What is expected: Excluding images, repeat the data exactly as given.

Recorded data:

--*--

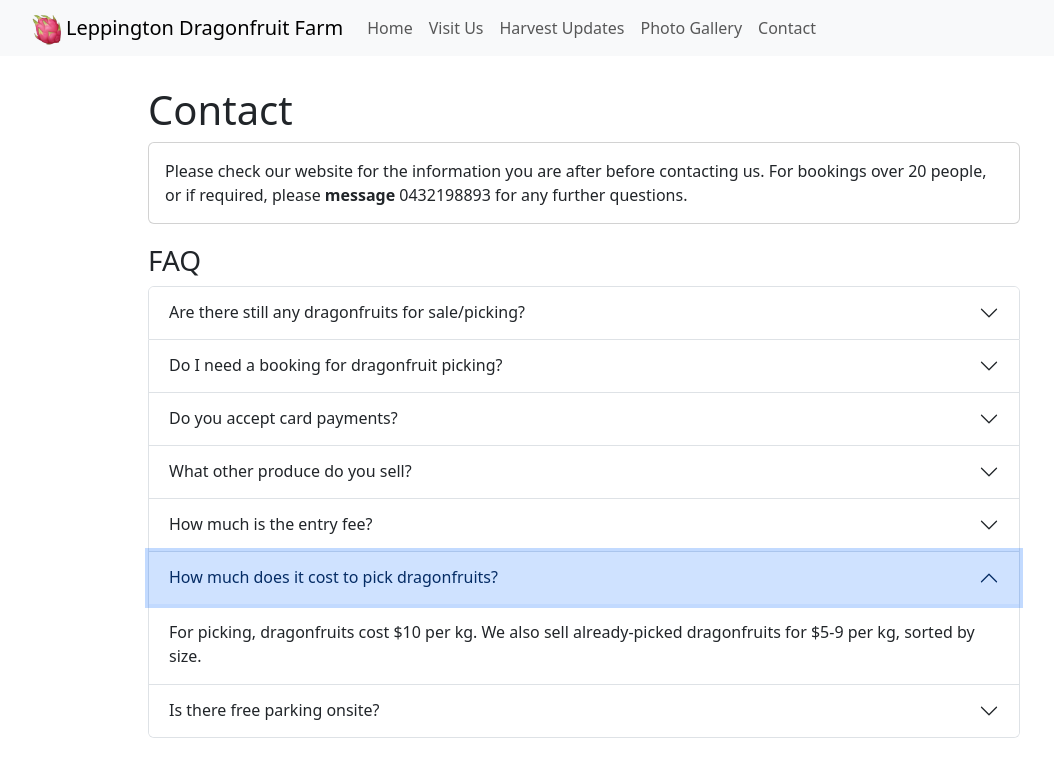
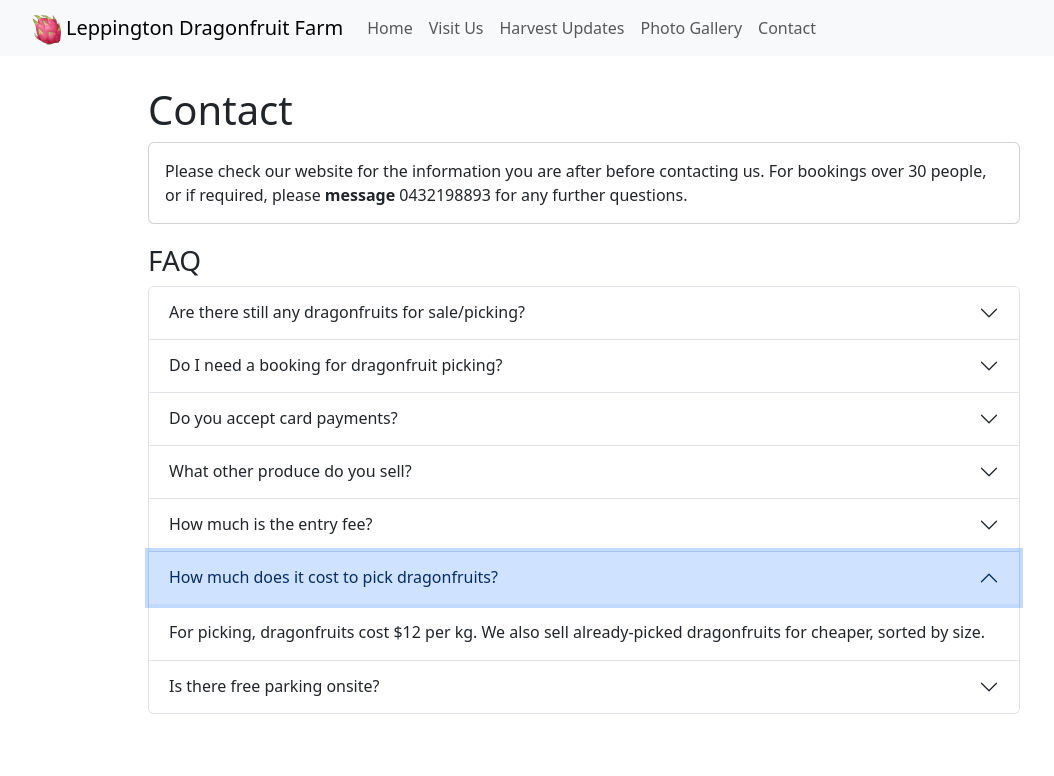
Before and after one commit to jacqui13/leppington-dragonfruit-farm, a Next.js app: page /contact in a window 1280 px wide. Both pictures are taken after a click on the button "How much does it cost to pick dragonfruits?". Shown: the top 776 px of the page, without its empty margins (56-1110 px from the left). Built offline with nearby package versions, Linux system fonts and the light colour scheme.

Commit message:
update price

```diff
--- a/src/app/contact/page.tsx
+++ b/src/app/contact/page.tsx
@@ -7,7 +7,7 @@
             <h1>Contact</h1>
             <Card style={{ marginBottom: "20px" }}>
                 <Card.Body>
-                    Please check our website for the information you are after before contacting us. For bookings over 20 people, or if required, please <b>message</b> 0432198893 for any further questions.
+                    Please check our website for the information you are after before contacting us. For bookings over 30 people, or if required, please <b>message</b> 0432198893 for any further questions.
                 </Card.Body>
             </Card>
             <Container style={{ padding: "0" }}>
@@ -46,7 +46,7 @@
                     <Accordion.Item eventKey="5">
                         <Accordion.Header>How much does it cost to pick dragonfruits?</Accordion.Header>
                         <Accordion.Body>
-                            For picking, dragonfruits cost $10 per kg. We also sell already-picked dragonfruits for $5-9 per kg, sorted by size.
+                            For picking, dragonfruits cost $12 per kg. We also sell already-picked dragonfruits for cheaper, sorted by size.
                         </Accordion.Body>
                     </Accordion.Item>
                     <Accordion.Item eventKey="6">
--- a/src/app/visit-us/page.tsx
+++ b/src/app/visit-us/page.tsx
@@ -21,7 +21,7 @@
                     <Card.Body>📍 We are located at 115 Dickson Road, Leppington NSW 2179, about 1.5 hr drive from Sydney, and roughly a 20 minute walk from Leppington Train Station</Card.Body>
                     <Card.Body>🕒 We are open 9am - 5pm every day, unless stated otherwise on <Link href="/updates">Harvest Updates</Link> page.</Card.Body>
                     <Card.Body>📅 Dragonfruit season for our farm typically occurs early February to end of April and is open to the public from February to April every year for dragonfruit picking.</Card.Body>
-                    <Card.Body>🧑‍🌾 We sell white dragonfruits only (no pink). Pick your own for $10/kg (Cash and PayID accepted)</Card.Body>
+                    <Card.Body>🧑‍🌾 We sell white dragonfruits only (no pink). Pick your own for $12/kg (Cash and PayID accepted)</Card.Body>
                     <Card.Body>🍑A friendly reminder: Entry to our orchard is free, but with the condition that picking and eating the dragon fruit is strictly prohibited (including fruit that has fallen from the tree or fruit that has been picked but has been damaged by insects or cracks and then discarded; our staff will patrol and collect these). Anyone found picking or eating the dragon fruit will be penalised accordingly. Please understand the hard work of the farmers, and thank you for your cooperation. 🙏 A special thank you to all the visitors who have loved our dragon fruit over the past few years. Thank you for your strong support and affirmation of our orchard. We also thank the organizers of the group picking trips. Thank you! 🙏 Wishing everyone a happy new year, good health, and all the best! Have a wonderful outing! Happy dragon fruit picking!</Card.Body>
 
                 </Card>
@@ -33,7 +33,7 @@
                     <Card.Body>◾ Please wear something suitable for dragonfruit-picking as the plants have spikes and the ground may be dirty. Be mindful of the environment and please bring your own environment bags and knives/scissors, as there may not be enough for everyone to use. Please bring your own reusable shopping bag, basket, or box, and gardening gloves (for thorn protection). Small buckets are provided on-site. Tips for picking dragon fruit: Gently twist the fruit with your hand to remove it.</Card.Body>
                     <Card.Body>◾ Friendly Reminder: The farm is muddy, especially on rainy days. We recommend not wearing flip-flops, high heels, or pretty shoes! If it rains, it's best to wear waterproof shoes. On hot days, be sure to take precautions against the sun. Don't forget to bring enough drinking water and take good care of your children. 👧</Card.Body>
                     <Card.Body>◾ Due to significant weather changes this year, the severe weather has resulted in many dragon fruit trees having been burned. 😭 This has also resulted in other crops are also not performing well. Please understand our hard work and sweat 💦! We earnestly request that everyone refrain from damaging any plants on the farm. In previous years, we've seen some children causing trouble, cutting down seedlings and fruit. Parents, please supervise your children carefully! Thank you 🙏</Card.Body>
-                    <Card.Body>◾ For groups over 20 people, please message 0432198893 with your name, number of people, and your preferred date and time.</Card.Body>
+                    <Card.Body>◾ For groups over 30 people, please message 0432198893 with your name, number of people, and your preferred date and time.</Card.Body>
                     <Card.Body>◾ If you are travelling via public transport, remember to bring something suitable to carry/wheel your produce as it may be heavy.</Card.Body>
                 </Card>
                 <Image src="/image6.JPG" height={500} width={500} style={{ height: "50%", width: "50%" }} alt="dragonfruits" />
```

--*--

Solution:
Before and after one commit to jacqui13/leppington-dragonfruit-farm, a Next.js app: page /contact in a window 1280 px wide. Both pictures are taken after a click on the button "How much does it cost to pick dragonfruits?". Shown: the top 776 px of the page, without its empty margins (56-1110 px from the left). Built offline with nearby package versions, Linux system fonts and the light colour scheme.

Commit message:
update price

```diff
--- a/src/app/contact/page.tsx
+++ b/src/app/contact/page.tsx
@@ -7,7 +7,7 @@
             <h1>Contact</h1>
             <Card style={{ marginBottom: "20px" }}>
                 <Card.Body>
-                    Please check our website for the information you are after before contacting us. For bookings over 20 people, or if required, please <b>message</b> 0432198893 for any further questions.
+                    Please check our website for the information you are after before contacting us. For bookings over 30 people, or if required, please <b>message</b> 0432198893 for any further questions.
                 </Card.Body>
             </Card>
             <Container style={{ padding: "0" }}>
@@ -46,7 +46,7 @@
                     <Accordion.Item eventKey="5">
                         <Accordion.Header>How much does it cost to pick dragonfruits?</Accordion.Header>
                         <Accordion.Body>
-                            For picking, dragonfruits cost $10 per kg. We also sell already-picked dragonfruits for $5-9 per kg, sorted by size.
+                            For picking, dragonfruits cost $12 per kg. We also sell already-picked dragonfruits for cheaper, sorted by size.
                         </Accordion.Body>
                     </Accordion.Item>
                     <Accordion.Item eventKey="6">
--- a/src/app/visit-us/page.tsx
+++ b/src/app/visit-us/page.tsx
@@ -21,7 +21,7 @@
                     <Card.Body>📍 We are located at 115 Dickson Road, Leppington NSW 2179, about 1.5 hr drive from Sydney, and roughly a 20 minute walk from Leppington Train Station</Card.Body>
                     <Card.Body>🕒 We are open 9am - 5pm every day, unless stated otherwise on <Link href="/updates">Harvest Updates</Link> page.</Card.Body>
                     <Card.Body>📅 Dragonfruit season for our farm typically occurs early February to end of April and is open to the public from February to April every year for dragonfruit picking.</Card.Body>
-                    <Card.Body>🧑‍🌾 We sell white dragonfruits only (no pink). Pick your own for $10/kg (Cash and PayID accepted)</Card.Body>
+                    <Card.Body>🧑‍🌾 We sell white dragonfruits only (no pink). Pick your own for $12/kg (Cash and PayID accepted)</Card.Body>
                     <Card.Body>🍑A friendly reminder: Entry to our orchard is free, but with the condition that picking and eating the dragon fruit is strictly prohibited (including fruit that has fallen from the tree or fruit that has been picked but has been damaged by insects or cracks and then discarded; our staff will patrol and collect these). Anyone found picking or eating the dragon fruit will be penalised accordingly. Please understand the hard work of the farmers, and thank you for your cooperation. 🙏 A special thank you to all the visitors who have loved our dragon fruit over the past few years. Thank you for your strong support and affirmation of our orchard. We also thank the organizers of the group picking trips. Thank you! 🙏 Wishing everyone a happy new year, good health, and all the best! Have a wonderful outing! Happy dragon fruit picking!</Card.Body>
 
                 </Card>
@@ -33,7 +33,7 @@
                     <Card.Body>◾ Please wear something suitable for dragonfruit-picking as the plants have spikes and the ground may be dirty. Be mindful of the environment and please bring your own environment bags and knives/scissors, as there may not be enough for everyone to use. Please bring your own reusable shopping bag, basket, or box, and gardening gloves (for thorn protection). Small buckets are provided on-site. Tips for picking dragon fruit: Gently twist the fruit with your hand to remove it.</Card.Body>
                     <Card.Body>◾ Friendly Reminder: The farm is muddy, especially on rainy days. We recommend not wearing flip-flops, high heels, or pretty shoes! If it rains, it's best to wear waterproof shoes. On hot days, be sure to take precautions against the sun. Don't forget to bring enough drinking water and take good care of your children. 👧</Card.Body>
                     <Card.Body>◾ Due to significant weather changes this year, the severe weather has resulted in many dragon fruit trees having been burned. 😭 This has also resulted in other crops are also not performing well. Please understand our hard work and sweat 💦! We earnestly request that everyone refrain from damaging any plants on the farm. In previous years, we've seen some children causing trouble, cutting down seedlings and fruit. Parents, please supervise your children carefully! Thank you 🙏</Card.Body>
-                    <Card.Body>◾ For groups over 20 people, please message 0432198893 with your name, number of people, and your preferred date and time.</Card.Body>
+                    <Card.Body>◾ For groups over 30 people, please message 0432198893 with your name, number of people, and your preferred date and time.</Card.Body>
                     <Card.Body>◾ If you are travelling via public transport, remember to bring something suitable to carry/wheel your produce as it may be heavy.</Card.Body>
                 </Card>
                 <Image src="/image6.JPG" height={500} width={500} style={{ height: "50%", width: "50%" }} alt="dragonfruits" />
```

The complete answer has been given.